During the meeting the employee projected images onto a screen from his laptop of work that he claimed was his own, his own design, that he held the IP for them and that he had been in business many years and produced references that he had put into his name that were actually references for the client company.
The meeting took place over two hours, and a further meeting was arranged for the following week. During the second meeting the employee again, during our client’s time, produced IP belonging to our client and was clearly passing off.
Both of the meetings were covertly video recorded, giving clear irrefutable evidence of the marketing material, websites and other relevant IP belonging to our client. Even when sat side-by-side with the employee looking at his laptop our covert cameras were able to clearly see the laptop screen giving supporting evidence.
All of this lawful evidence was given to the client who was then able to deal with the individual not only on the contractual employee related issue, the gross misconduct issue but also on the passing off and the theft of IP.
It is a huge benefit to be able to have the capability to gather covert evidence that is irrefutable that turns your suspicions into the reality of fact.
It’s Time To Act
Of course, the ideal situation is one where you don’t have to detect dishonest employees, but instead prevent and disrupt them.
In the UK, unlawfully obtaining or accessing personal data without the consent of the data controller is a criminal offence under section 55 of the Data Protection Act 1998. Sadly, this doesn’t stop employees stealing data and the consequences are so severe it can lead to dismissal and in some cases prison sentences. Whether you are a small, medium or large business, companies must be more vigilant as they don’t think about the impact of employees stealing their data for either personal or third-party use.
We have put together a six-step plan for how companies can protect themselves:
- Initiate a Digital Forensic policy within the company to swiftly aid an investigation. It also acts as a deterrent as employees will be aware of it and the increased risk to any attempt to steal data.
- Restrict access to data, including remote access to the system. Not all employees need access to everything.

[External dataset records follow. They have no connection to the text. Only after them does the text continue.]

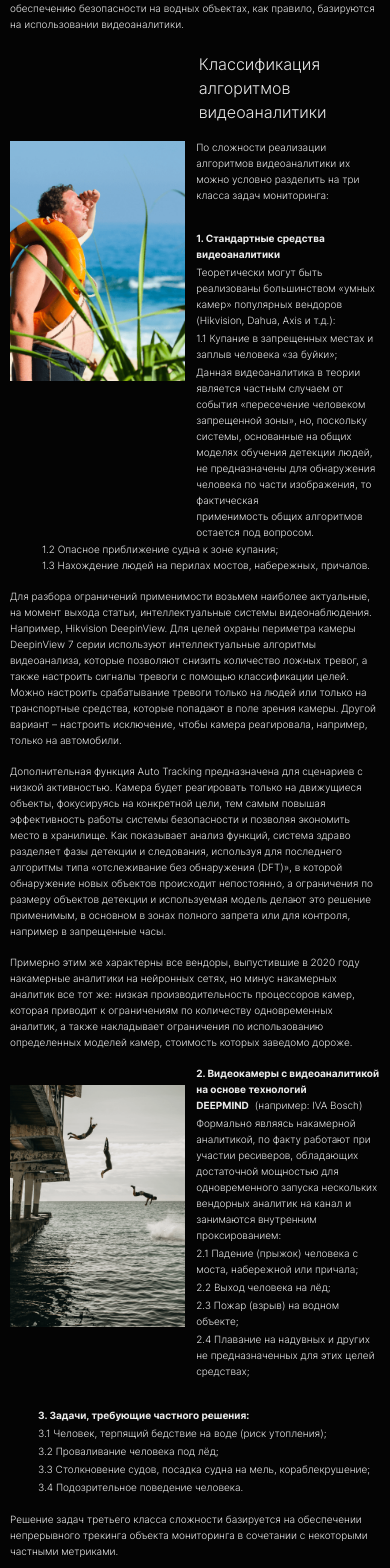
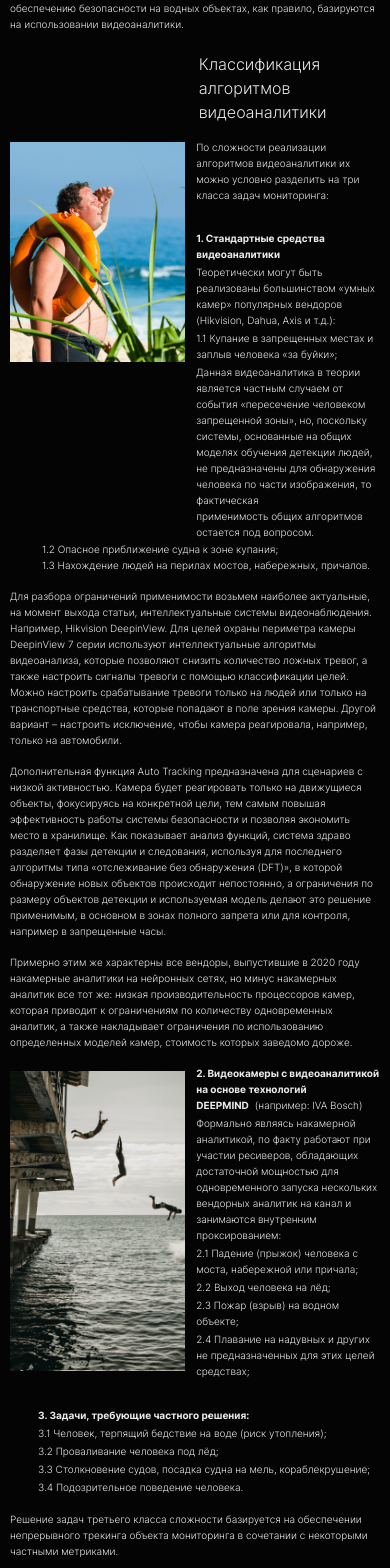
Before and after one commit to IuliiLapina/VideoFor, a React (Create React App) app: page /blog-beach in a window 390 px wide. Shown: the part 2000-3568 px from the top of the page. Built offline with nearby package versions, Linux system fonts and the light colour scheme; no server answers.

Commit message:
fix: image blog beach

```diff
--- a/src/components/BlogArticle/BlogBeach.js
+++ b/src/components/BlogArticle/BlogBeach.js
@@ -172,7 +172,7 @@ function BlogBeach() {
             </div>
 
             <div className="article__container">
-              <div className="article__image-container article__image-container_mini-plus">
+              <div className="article__image-container article__image-container_medium-beach">
                 <img
                   className="article__image"
                   src={circle}
@@ -252,7 +252,7 @@ function BlogBeach() {
             </div>
 
             <div className="article__container">
-              <div className="article__image-container article__image-container_mini-plus">
+              <div className="article__image-container article__image-container_mini-beach">
                 <img
                   className="article__image"
                   src={jump}
@@ -342,7 +342,7 @@ function BlogBeach() {
             </div>
 
             <div className="article__container">
-              <div className="article__image-container article__image-container_mini-plus">
+              <div className="article__image-container article__image-container_max-beach">
                 <img
                   className="article__image"
                   src={tower}
@@ -410,7 +410,7 @@ function BlogBeach() {
             </div>
 
             <div className="article__container">
-              <div className="article__image-container article__image-container_mini-plus">
+              <div className="article__image-container article__image-container_max-beach">
                 <img
                   className="article__image"
                   src={people}
@@ -479,7 +479,7 @@ function BlogBeach() {
             </div>
 
             <div className="article__container">
-              <div className="article__image-container article__image-container_mini-plus">
+              <div className="article__image-container article__image-container_max-beach">
                 <img
                   className="article__image"
                   src={swimming}
@@ -711,7 +711,7 @@ function BlogBeach() {
             </div>
 
             <div className="article__container">
-              <div className="article__image-container article__image-container_mini-plus">
+              <div className={`article__image-container  ${window.innerWidth < 1100 ? "article__image-container_mini-beach" : "article__image-container_mini-plus"}`}>
                 <img
                   className="article__image"
                   src={circle}
@@ -812,7 +812,7 @@ function BlogBeach() {
             </div>
 
             <div className="article__container">
-              <div className="article__image-container article__image-container_medium">
+              <div className={`article__image-container ${window.innerWidth < 1100 ? "article__image-container_medium-beach" : "article__image-container_medium"}`}>
                 <img
                   className="article__image"
                   src={jump}
@@ -928,7 +928,7 @@ function BlogBeach() {
             </div>
 
             <div className="article__container">
-              <div className="article__image-container article__image-container_mini">
+              <div className={`article__image-container ${window.innerWidth < 1100 ? "article__image-container_medium-maxi-beach" : "article__image-container_mini"}`}>
                 <img
                   className="article__image"
                   src={tower}
@@ -991,7 +991,7 @@ function BlogBeach() {
             </div>
 
             <div className="article__container">
-              <div className="article__image-container article__image-container_max">
+              <div className={`article__image-container ${window.innerWidth < 1100 ? "article__image-container_mini" : "article__image-container_max"}`}>
                 <img
                   className="article__image"
                   src={people}
--- a/src/components/BlogArticle/article.css
+++ b/src/components/BlogArticle/article.css
@@ -209,7 +209,7 @@
   }
 
   .article__image-container {
-    height: 498px;
+    height: 520px;
     overflow: hidden;
     padding: 0px 0 0;
   }
@@ -220,6 +220,41 @@
     align-items: center;
     justify-content: flex-end;
     padding: 16px 0 0;
+  }
+  .article__image-container_medium {
+    height: 416px;
+  }
+  .article__image-container_mini {
+    height: 502px;
+  }
+  .article__image-container_max {
+    height: 434px;
+  }
+  .article__image-container_medium-traffic {
+    height: 372px;
+  }
+  .article__image-container_mini-traffic {
+    height: 348px;
+    padding-top: 5px;
+  }
+  .article__image-container_mini-beach {
+    height: 540px;
+    display: flex;
+    align-items: center;
+    padding: 0px 0px 0 115px;
+    justify-content: center;
+  }
+  .article__image-container_medium-beach {
+    height: 404px;
+    display: flex;
+    align-items: flex-start;
+    justify-content: center;
+  }
+  .article__image-container_medium-maxi-beach {
+    height: 525px;
+    display: flex;
+    align-items: flex-start;
+    justify-content: flex-start;
   }
   .article__image {
     padding-top: 0px;
@@ -367,22 +402,6 @@
   .article__list-item_point:first-child {
     padding-top: 23px;
   }
-  .article__image-container_medium {
-    height: 416px;
-  }
-  .article__image-container_mini {
-    height: 502px;
-  }
-  .article__image-container_max {
-    height: 434px;
-  }
-  .article__image-container_medium-traffic {
-    height: 372px;
-  }
-  .article__image-container_mini-traffic {
-    height: 348px;
-    padding-top: 5px;
-  }
 }
 @media screen and (max-width: 600px) {
   .article__container {
@@ -441,6 +460,21 @@
   .article__image-container_mini-plus {
     height: 240px;
     padding: 2px 0 0;
+  }
+  .article__image-container_medium-beach {
+    height: 300px;
+    padding: 6px 0 0 45px;
+    display: flex;
+    align-items: flex-start;
+    justify-content: center;
+  }
+  .article__image-container_mini-beach {
+    height: 220px;
+    padding: 3px 0 0;
+  }
+  .article__image-container_max-beach {
+    height: 250px;
+    padding: 4px 0 0;
   }
   .article__list {
     padding: 0px 0 15px;
```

- Unless it is a requirement for work, prevent/disable write access to USB slots on all computers (including CD/DVD drives). Monitor the usage and dictate that only company issued USB devices are to be used if they are needed at all.
- Use software/hardware protocols to restrict access to web based emails and cloud storage facilities (other than those required for company use). Rigorously enforce password security.
- Initiate/enable system/security event recording on all systems and initiate random testing/checking of employee systems.
- Have a rigorous backup system that prevents an employee from deliberately wiping data.
All these measures should be recorded and mandated through employee handbooks and company policies to ensure that there is recourse and disciplinary action will be taken if necessary.
It’s time to act.